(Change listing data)
[Start of section]

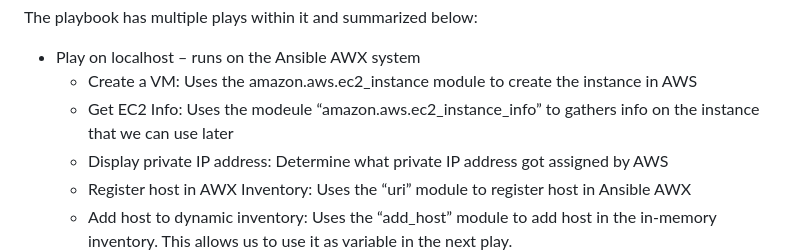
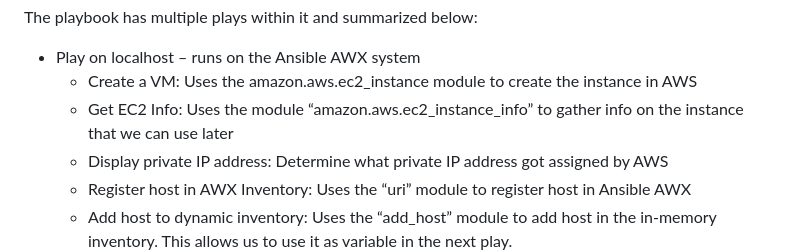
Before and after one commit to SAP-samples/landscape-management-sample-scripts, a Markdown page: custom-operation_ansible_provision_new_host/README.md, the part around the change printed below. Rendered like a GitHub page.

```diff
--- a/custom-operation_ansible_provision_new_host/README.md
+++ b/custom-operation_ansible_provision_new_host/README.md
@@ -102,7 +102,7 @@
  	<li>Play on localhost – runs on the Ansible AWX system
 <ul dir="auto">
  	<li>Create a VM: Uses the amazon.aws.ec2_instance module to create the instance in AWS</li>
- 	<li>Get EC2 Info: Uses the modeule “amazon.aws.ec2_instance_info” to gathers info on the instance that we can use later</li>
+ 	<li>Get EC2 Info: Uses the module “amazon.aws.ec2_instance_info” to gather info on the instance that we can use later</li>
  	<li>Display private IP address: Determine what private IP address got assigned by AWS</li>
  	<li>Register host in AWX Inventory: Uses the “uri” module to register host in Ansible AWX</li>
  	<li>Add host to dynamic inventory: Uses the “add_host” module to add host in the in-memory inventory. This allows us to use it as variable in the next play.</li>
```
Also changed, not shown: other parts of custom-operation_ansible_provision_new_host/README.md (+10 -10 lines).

[End of section]

Work to complete:
Please repeat each line above exactly as it appears, but omit the pictures.

The completed task:
Before and after one commit to SAP-samples/landscape-management-sample-scripts, a Markdown page: custom-operation_ansible_provision_new_host/README.md, the part around the change printed below. Rendered like a GitHub page.

```diff
--- a/custom-operation_ansible_provision_new_host/README.md
+++ b/custom-operation_ansible_provision_new_host/README.md
@@ -102,7 +102,7 @@
  	<li>Play on localhost – runs on the Ansible AWX system
 <ul dir="auto">
  	<li>Create a VM: Uses the amazon.aws.ec2_instance module to create the instance in AWS</li>
- 	<li>Get EC2 Info: Uses the modeule “amazon.aws.ec2_instance_info” to gathers info on the instance that we can use later</li>
+ 	<li>Get EC2 Info: Uses the module “amazon.aws.ec2_instance_info” to gather info on the instance that we can use later</li>
  	<li>Display private IP address: Determine what private IP address got assigned by AWS</li>
  	<li>Register host in AWX Inventory: Uses the “uri” module to register host in Ansible AWX</li>
  	<li>Add host to dynamic inventory: Uses the “add_host” module to add host in the in-memory inventory. This allows us to use it as variable in the next play.</li>
```
Also changed, not shown: other parts of custom-operation_ansible_provision_new_host/README.md (+10 -10 lines).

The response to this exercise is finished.